If a modern piece of pop culture fiction features a tech giant, there’s a good chance the CEO will be an openly sinister caricature of either Steve Jobs, Bill Gates, or Mark Zuckerberg. And there’s about a 90 percent chance that the character will have a big product unveiling scene like Jobs used to do with new Apple products, unveiling the plot-driving product that will seem miraculous but have some hidden dark side. There’s a good chance the character will offer some darkly ironic slogan, like, “now, everything in our lives is in the palm of my hand.”
If a movie or tv show features everyone using a new kind of technology, there’s a 50-50 chance that technology will turn out to be a secret form of mind control, or force people to buy things, or be enormously dangerous in one form or another, or the artificial intelligence will turn “evil” and start attempting to enslave humanity.

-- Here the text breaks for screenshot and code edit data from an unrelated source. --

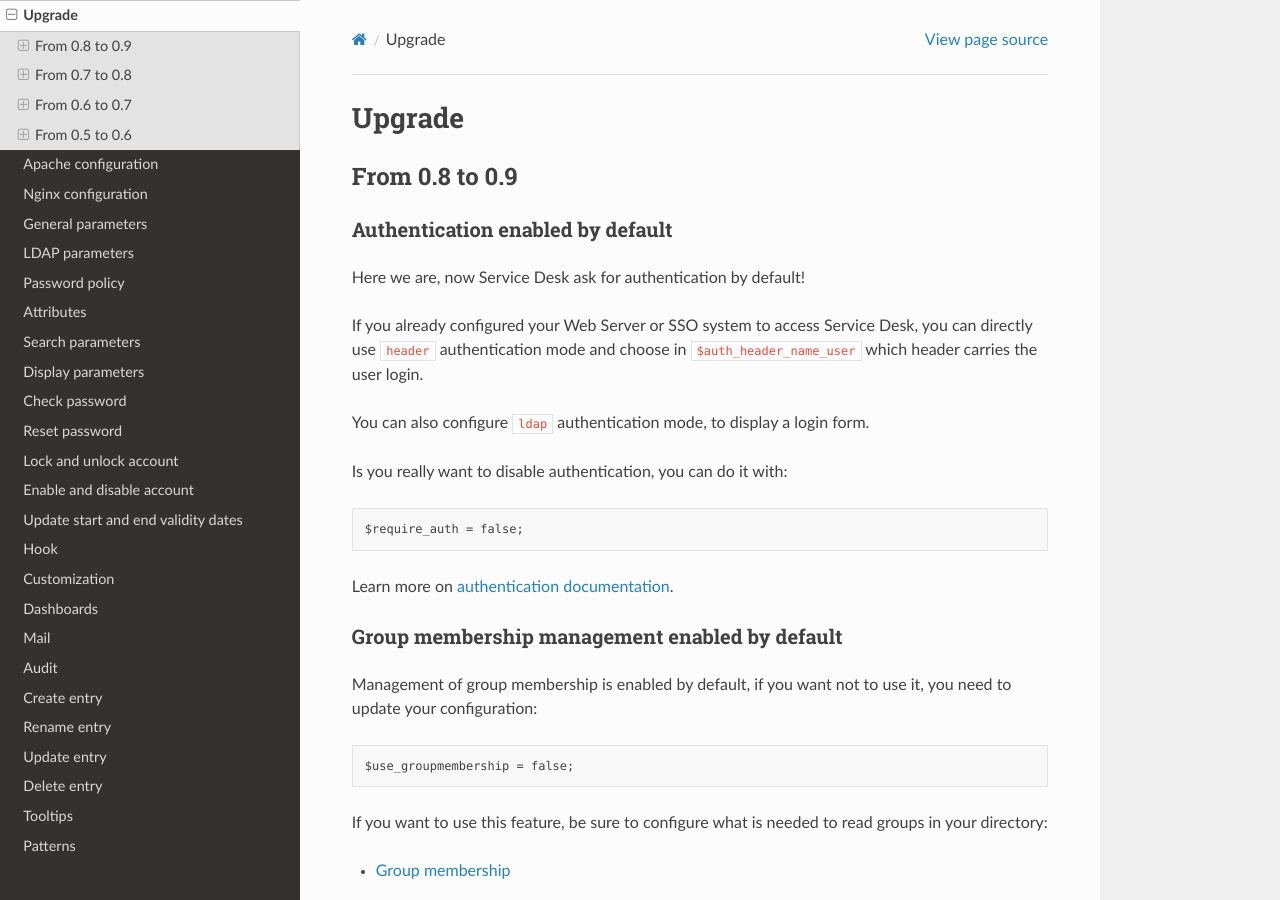
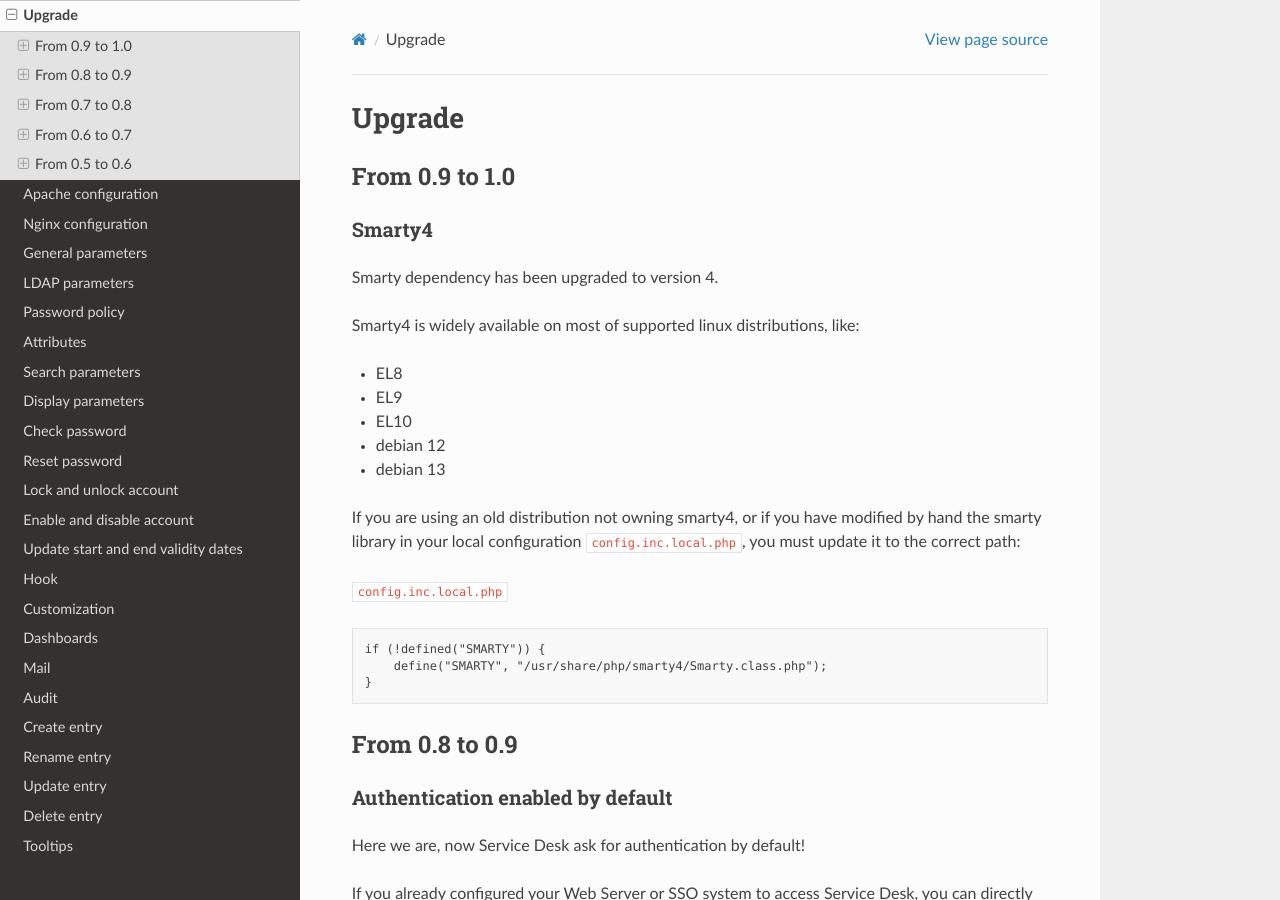
Before and after one commit to ltb-project/service-desk, a Sphinx documentation site: the page built from docs/upgrade.rst, in a window 1280 px wide and 900 px high. Built offline with Sphinx 7.4.7 and the Read the Docs theme 3.1.0, drawn with Linux system fonts in a browser that asks for light colours.

Commit message:
upgrade to smarty4 (#348)

```diff
--- a/docs/general-parameters.rst
+++ b/docs/general-parameters.rst
@@ -244,4 +244,4 @@ You need to define where Smarty is installed:
 
 .. code-block:: php
 
-    define("SMARTY", "/usr/share/php/smarty3/Smarty.class.php");
+    define("SMARTY", "/usr/share/php/smarty4/Smarty.class.php");
--- a/docs/upgrade.rst
+++ b/docs/upgrade.rst
@@ -1,5 +1,32 @@
 Upgrade
 =======
+
+From 0.9 to 1.0
+---------------
+
+Smarty4
+~~~~~~~
+
+Smarty dependency has been upgraded to version 4.
+
+Smarty4 is widely available on most of supported linux distributions, like:
+
+* EL8
+* EL9
+* EL10
+* debian 12
+* debian 13
+
+If you are using an old distribution not owning smarty4, or if you have modified by hand the smarty library in your local configuration ``config.inc.local.php``, you must update it to the correct path:
+
+``config.inc.local.php``
+
+.. code-block:: php
+
+    if (!defined("SMARTY")) {
+        define("SMARTY", "/usr/share/php/smarty4/Smarty.class.php");
+    }
+
 
 From 0.8 to 0.9
 ---------------
```
Also changed, not shown: docs/installation.rst (+1 -11 lines), 3 other files.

The hero of the story will almost always be someone who doesn’t use the technology, and who does things the old-fashioned way, finding it simpler, more honest and virtuous than all of this modern convenience – “a Timex watch in a digital age,” as the villain taunts in Live Free or Die Hard.
So, here’s the thing: If seemingly everyone is wary, suspicious, or worried about the influence of these products, companies, and corporate titans… why are so many people still using those devices and on those social media networks? If we fear social media and our ubiquitous smartphones are manipulating us, controlling us, corrupting us, or making us dumber . . . how is it that 85 percent of Americans own a smartphone? (TikTok is more or less an extension of Chinese intelligence, and yet everybody under age 25 seems to be using it.)

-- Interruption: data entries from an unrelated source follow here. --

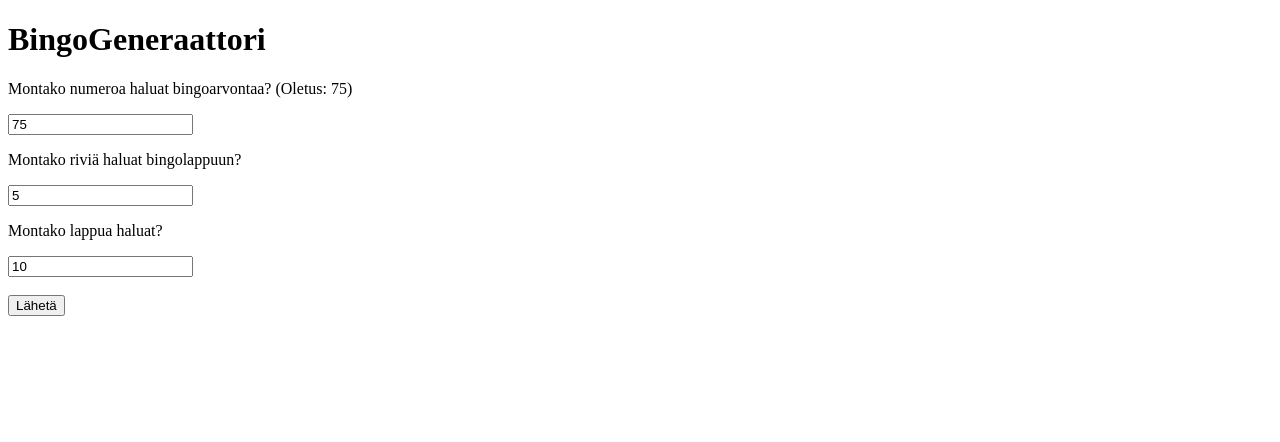
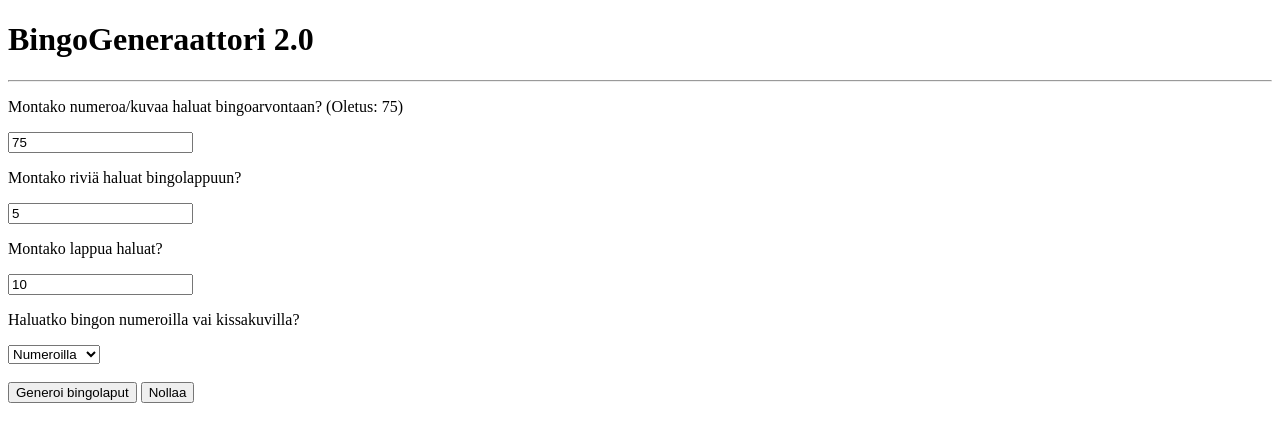
Before and after one commit to kaeki/bingobongo, a plain HTML site: page index.html in a window 1280 px wide. Drawn offline with Linux system fonts and the light colour scheme.

Commit message:
Kissakuvat lisätty

```diff
--- a/bingo.js
+++ b/bingo.js
@@ -2,6 +2,9 @@ var numbers, rows, amount, grid, result;
 var tables = [];
 var table = [];
 var readyTables = [];
+var imgSrc = '';
+
+var e = document.getElementById('selector');
 
 //ns. Main
 function createBingo(){
@@ -10,6 +13,7 @@ function createBingo(){
 	rows = document.getElementById('rows').value;
 	grid = rows * rows;
 	amount = document.getElementById('amount').value;
+	selected = e.options[e.selectedIndex].value;
 	console.log("Numeroita: " +numbers + " Rivejä: " +rows +" Lkm: "+amount);
 	bingoTable();
 	createTables();
@@ -19,10 +23,16 @@ function createBingo(){
 //Luo annetuista luvuista taulukon
 function bingoTable(){
 	for (i=0; i<numbers; i++){
-		tables[i] = i+1;
+		if(selected == "cat"){
+			imgSrc = '<img src="http://loremflickr.com/240/240?random='+(i+1)+'" />';
+			tables[i] = imgSrc;
+		}
+		else{
+			tables[i] = i+1;
+		}
 	}
 };
-//Sekoittaa taulukon
+//Sekoittaa taulukon ja palauttaa aina yhden valmiin kortin
 function shuffleArray(array) {
 	console.log("errday im shuffling");
     for (var i = array.length - 1; i > 0; i--) {
@@ -31,7 +41,7 @@ function shuffleArray(array) {
         array[i] = array[j];
         array[j] = temp;
     }
-    table = tables.slice(0, grid)
+    table = tables.slice(0, grid);
     return table;
 };
 function createTables(){
@@ -51,7 +61,7 @@ function makeTableHTML(myArray) {
        		}
 
     }
-    result += "</table><br>";
+    result += "</table><br><br>";
 
     return result;
 };
--- a/index.html
+++ b/index.html
@@ -7,15 +7,25 @@
 	</title>
 </head>
 <body>
-
-	<h1>BingoGeneraattori</h1>
-	<p>Montako numeroa haluat bingoarvontaa? (Oletus: 75)</p>
-	<input type="number" id="numbers" value="75"/><br>
+	<h1>BingoGeneraattori 2.0</h1>
+	<hr>
+	<p>Montako numeroa/kuvaa haluat bingoarvontaan? (Oletus: 75)</p>
+	<input type="number" id="numbers" value="75"/>
+	<br>
 	<p>Montako riviä haluat bingolappuun?</p>
-	<input type="number" id="rows" value="5"/><br>
+	<input type="number" id="rows" value="5"/>
+	<br>
 	<p>Montako lappua haluat?</p>
-	<input type="number" id="amount" value="10"/><br><br>
-	<button onclick="createBingo();">Lähetä</button><br><br>
+	<input type="number" id="amount" value="10"/>
+	<br>
+	<p>Haluatko bingon numeroilla vai kissakuvilla?</p>
+	<select id="selector">
+		<option value="number">Numeroilla</option>
+		<option value="cat">Kissakuvilla</option>
+	</select>
+	<br><br>
+	<button onclick="createBingo();">Generoi bingolaput</button>
+	<a href="index.html"><button>Nollaa</button></a><br><br>
 	<div id="tables">
 	</div>
 	<script src="bingo.js"></script>
```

Is it simply a matter of convenience and laziness? Or is it that we realize that as demonic as these devices and networks may seem in fiction, in real life, they’re… just sort of there? Facebook lost a half-million daily active users in three months in early 2021 – — not exactly a mind-controlling hypnotic device, then. It may seem like everyone is on a particular social media network, but they aren’t; Twitter has significantly fewer users than other sites and apps like Facebook, YouTube, and Instagram – and in the U.S., just 10 percent of tweeters contributed 92 percent of tweets in 2020. We say we can’t live without our phones, and yet we are absent-minded enough to lose about 70 million smartphones per year.
In real life, these new technologies are not quite as pervasive, ubiquitous, and all-seeing and all-controlling as their fictional counterparts.
Our souring feelings towards big tech are complicated; some people are livid with social-media companies for suppressing voices and shutting down discussion of topics like Hunter Biden’s laptop; some worry that the tech companies are helping extremist views flourish and proliferate. Others worry about privacy, and those seemingly all-knowing algorithms after hearing stories like how Target learned that a teenage girl was pregnant from her shopping habits. We rightfully worry whether kids and teenagers can handle the open sewer that is some corners of the Internet; we don’t want kids and teenagers picking up bad and self-destructive ideas like cutting themselves and eating disorders. But most of us also know that simply banning kids from certain social networks until they’re 18, as Peggy Noonan recommended this weekend, is likely to work about as well as other efforts to keep adult materials from teenagers. Ban them from TikTok, Instagram, and YouTube and they’ll just move on to other online ways of communicating with each other.
In the end, most of our problems with social media and new technology are with the users, or how it is used. Our technology problems are, at heart, human being problems. Technology doesn’t change us, so much as it reveals us.
Then again, the consistent sinister portrayal of Big Tech in pop culture may reflect the mentality of screenwriters and directors who were familiar with one way of doing things in Hollywood a decade or two ago, and who now feel overwhelmed, trying to catch up with an entertainment environment dominated by streaming services. Are some of us inclined to believe that anyone who comes along and tries to get us to change the way we’ve always done things must have a sinister agenda? Lord knows that’s the way I feel every time our publishing system changes.